(Exercise):
Report each line of the entries that includes "with" by copying it.

>>>>

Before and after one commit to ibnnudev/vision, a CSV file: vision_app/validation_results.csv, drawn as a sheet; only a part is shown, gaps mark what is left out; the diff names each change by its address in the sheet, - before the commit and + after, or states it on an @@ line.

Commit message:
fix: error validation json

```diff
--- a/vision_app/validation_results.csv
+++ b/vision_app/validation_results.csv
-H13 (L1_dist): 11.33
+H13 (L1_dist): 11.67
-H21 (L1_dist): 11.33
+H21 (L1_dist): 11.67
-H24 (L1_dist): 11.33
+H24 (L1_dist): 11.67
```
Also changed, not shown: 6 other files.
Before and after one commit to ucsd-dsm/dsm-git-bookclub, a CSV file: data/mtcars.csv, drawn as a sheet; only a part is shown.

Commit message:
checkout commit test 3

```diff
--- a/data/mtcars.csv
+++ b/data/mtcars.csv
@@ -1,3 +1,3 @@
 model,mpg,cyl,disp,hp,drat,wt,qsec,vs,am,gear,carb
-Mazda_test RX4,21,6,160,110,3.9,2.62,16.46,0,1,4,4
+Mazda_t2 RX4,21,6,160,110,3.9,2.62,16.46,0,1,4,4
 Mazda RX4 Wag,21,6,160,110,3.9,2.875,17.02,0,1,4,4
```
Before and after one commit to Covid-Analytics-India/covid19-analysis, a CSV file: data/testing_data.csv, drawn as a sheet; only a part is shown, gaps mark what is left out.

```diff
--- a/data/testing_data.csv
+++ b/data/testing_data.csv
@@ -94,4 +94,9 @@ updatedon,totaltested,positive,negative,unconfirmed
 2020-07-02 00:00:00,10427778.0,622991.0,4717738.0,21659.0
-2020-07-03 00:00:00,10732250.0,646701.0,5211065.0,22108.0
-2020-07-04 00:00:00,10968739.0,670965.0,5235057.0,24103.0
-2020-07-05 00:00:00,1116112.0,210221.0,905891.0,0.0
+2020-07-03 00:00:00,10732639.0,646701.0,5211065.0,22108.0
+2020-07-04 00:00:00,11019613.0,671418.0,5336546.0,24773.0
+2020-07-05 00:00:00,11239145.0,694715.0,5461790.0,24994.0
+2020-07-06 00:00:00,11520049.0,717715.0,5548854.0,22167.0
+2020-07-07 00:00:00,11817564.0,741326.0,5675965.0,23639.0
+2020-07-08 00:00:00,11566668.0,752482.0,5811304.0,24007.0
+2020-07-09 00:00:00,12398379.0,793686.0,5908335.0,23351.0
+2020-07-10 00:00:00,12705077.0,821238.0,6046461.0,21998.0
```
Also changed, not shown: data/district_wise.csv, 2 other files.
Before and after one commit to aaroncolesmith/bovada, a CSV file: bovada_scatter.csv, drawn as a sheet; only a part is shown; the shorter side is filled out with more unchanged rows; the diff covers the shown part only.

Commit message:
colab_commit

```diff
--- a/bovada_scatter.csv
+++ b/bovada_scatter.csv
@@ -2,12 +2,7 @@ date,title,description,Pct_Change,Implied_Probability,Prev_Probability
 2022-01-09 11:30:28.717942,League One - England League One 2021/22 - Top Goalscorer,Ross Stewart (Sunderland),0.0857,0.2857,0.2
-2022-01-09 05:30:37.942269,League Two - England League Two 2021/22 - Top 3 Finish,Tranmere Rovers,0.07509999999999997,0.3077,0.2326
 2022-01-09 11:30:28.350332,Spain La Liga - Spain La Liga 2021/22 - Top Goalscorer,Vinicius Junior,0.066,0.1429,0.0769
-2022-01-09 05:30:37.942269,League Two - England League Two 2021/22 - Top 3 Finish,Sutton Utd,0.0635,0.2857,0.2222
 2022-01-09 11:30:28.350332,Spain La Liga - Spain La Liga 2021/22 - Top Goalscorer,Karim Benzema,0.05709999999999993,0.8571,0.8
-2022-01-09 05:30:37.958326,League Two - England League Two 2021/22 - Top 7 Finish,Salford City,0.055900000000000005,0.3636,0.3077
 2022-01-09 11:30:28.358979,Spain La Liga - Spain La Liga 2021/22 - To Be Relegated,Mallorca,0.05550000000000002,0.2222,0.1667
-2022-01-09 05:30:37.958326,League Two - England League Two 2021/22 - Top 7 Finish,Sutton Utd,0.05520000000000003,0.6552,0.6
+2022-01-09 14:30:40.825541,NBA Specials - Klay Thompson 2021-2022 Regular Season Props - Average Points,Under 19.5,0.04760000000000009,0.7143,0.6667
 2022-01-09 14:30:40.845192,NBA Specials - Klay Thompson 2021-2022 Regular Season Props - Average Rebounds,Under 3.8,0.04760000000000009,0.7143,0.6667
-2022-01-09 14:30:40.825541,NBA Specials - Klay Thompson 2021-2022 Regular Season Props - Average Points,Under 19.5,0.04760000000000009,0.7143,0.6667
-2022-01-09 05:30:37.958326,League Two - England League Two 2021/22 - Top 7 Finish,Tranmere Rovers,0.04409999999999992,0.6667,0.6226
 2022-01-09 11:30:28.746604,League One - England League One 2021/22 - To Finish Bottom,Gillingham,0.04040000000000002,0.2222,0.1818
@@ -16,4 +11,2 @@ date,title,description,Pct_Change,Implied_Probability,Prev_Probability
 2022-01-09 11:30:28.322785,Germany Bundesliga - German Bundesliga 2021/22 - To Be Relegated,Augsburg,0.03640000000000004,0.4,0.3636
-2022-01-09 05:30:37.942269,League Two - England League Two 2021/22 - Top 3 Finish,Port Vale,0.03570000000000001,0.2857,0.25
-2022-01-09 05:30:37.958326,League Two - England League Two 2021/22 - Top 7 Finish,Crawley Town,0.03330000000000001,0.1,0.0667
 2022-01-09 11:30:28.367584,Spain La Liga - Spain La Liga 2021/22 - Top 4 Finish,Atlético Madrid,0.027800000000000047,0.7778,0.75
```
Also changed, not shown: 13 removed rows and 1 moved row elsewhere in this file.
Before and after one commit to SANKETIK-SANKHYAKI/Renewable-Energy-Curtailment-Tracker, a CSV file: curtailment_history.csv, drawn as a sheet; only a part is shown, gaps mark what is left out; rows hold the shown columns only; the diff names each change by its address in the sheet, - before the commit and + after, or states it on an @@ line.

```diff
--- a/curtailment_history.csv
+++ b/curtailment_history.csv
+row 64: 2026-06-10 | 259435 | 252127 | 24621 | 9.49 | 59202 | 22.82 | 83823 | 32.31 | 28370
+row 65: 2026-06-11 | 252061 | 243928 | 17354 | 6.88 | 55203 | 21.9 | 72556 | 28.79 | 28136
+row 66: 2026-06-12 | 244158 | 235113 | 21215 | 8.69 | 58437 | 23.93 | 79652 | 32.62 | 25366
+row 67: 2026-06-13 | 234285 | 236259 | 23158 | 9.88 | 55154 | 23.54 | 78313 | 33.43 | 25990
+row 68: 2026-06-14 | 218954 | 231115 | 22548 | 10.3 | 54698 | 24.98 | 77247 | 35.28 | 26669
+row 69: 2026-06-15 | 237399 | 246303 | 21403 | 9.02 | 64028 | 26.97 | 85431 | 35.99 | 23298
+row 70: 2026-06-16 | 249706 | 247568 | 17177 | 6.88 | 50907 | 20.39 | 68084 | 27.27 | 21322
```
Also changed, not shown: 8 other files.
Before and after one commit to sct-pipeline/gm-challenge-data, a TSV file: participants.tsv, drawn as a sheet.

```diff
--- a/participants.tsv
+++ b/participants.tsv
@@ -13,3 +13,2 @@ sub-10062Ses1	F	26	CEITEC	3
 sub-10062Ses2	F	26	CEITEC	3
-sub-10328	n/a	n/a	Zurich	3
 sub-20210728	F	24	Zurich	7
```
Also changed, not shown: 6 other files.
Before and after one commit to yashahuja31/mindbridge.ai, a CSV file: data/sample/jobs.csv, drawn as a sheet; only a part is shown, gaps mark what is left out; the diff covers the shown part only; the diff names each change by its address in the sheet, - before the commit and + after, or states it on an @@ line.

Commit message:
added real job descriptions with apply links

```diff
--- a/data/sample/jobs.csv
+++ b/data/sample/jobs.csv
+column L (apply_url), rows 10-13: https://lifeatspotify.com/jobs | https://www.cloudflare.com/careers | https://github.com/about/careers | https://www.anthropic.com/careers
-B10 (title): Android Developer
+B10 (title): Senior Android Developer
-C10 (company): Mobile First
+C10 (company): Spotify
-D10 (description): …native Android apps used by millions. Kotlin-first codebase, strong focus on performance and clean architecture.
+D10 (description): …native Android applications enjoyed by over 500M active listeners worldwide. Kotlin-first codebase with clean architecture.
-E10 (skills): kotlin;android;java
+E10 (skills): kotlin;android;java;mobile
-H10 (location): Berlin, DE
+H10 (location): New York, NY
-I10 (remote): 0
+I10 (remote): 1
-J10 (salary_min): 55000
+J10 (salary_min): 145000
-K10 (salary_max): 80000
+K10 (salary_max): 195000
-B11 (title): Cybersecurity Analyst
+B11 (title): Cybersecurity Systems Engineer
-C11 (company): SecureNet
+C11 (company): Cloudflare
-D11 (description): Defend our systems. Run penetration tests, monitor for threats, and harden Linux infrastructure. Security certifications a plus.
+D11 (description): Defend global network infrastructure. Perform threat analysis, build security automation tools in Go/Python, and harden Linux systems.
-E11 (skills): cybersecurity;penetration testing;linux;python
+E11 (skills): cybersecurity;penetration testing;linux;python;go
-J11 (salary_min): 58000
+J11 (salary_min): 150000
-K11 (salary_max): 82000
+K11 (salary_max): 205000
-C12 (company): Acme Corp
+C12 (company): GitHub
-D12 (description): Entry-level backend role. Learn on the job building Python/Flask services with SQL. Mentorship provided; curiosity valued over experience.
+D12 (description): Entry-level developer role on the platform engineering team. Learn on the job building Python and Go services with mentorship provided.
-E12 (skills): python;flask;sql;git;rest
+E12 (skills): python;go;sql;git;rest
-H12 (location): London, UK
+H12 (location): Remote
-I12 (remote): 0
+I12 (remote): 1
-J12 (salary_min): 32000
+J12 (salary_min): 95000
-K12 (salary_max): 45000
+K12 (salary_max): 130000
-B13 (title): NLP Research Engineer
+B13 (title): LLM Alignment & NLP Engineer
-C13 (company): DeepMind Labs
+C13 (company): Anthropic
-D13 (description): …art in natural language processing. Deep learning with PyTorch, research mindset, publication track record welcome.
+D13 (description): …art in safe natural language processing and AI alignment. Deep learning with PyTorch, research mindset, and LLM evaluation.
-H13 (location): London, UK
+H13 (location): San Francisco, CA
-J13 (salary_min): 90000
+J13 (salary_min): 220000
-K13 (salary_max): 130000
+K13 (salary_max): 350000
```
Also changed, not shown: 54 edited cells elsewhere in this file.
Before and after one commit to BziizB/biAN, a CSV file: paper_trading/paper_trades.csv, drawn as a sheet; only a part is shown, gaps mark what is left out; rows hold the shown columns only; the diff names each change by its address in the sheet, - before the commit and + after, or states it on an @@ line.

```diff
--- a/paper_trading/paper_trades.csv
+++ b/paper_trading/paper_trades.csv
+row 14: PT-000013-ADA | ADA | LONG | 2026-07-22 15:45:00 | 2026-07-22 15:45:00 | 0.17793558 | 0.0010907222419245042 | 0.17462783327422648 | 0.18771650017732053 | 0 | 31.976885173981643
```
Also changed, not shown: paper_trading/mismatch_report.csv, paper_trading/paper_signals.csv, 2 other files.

<<<<

(Answer box):
Before and after one commit to aaroncolesmith/bovada, a CSV file: bovada_scatter.csv, drawn as a sheet; only a part is shown; the shorter side is filled out with more unchanged rows; the diff covers the shown part only.
added real job descriptions with apply links
+D10 (description): …native Android applications enjoyed by over 500M active listeners worldwide. Kotlin-first codebase with clean architecture.
-D12 (description): Entry-level backend role. Learn on the job building Python/Flask services with SQL. Mentorship provided; curiosity valued over experience.
+D12 (description): Entry-level developer role on the platform engineering team. Learn on the job building Python and Go services with mentorship provided.
-D13 (description): …art in natural language processing. Deep learning with PyTorch, research mindset, publication track record welcome.
+D13 (description): …art in safe natural language processing and AI alignment. Deep learning with PyTorch, research mindset, and LLM evaluation.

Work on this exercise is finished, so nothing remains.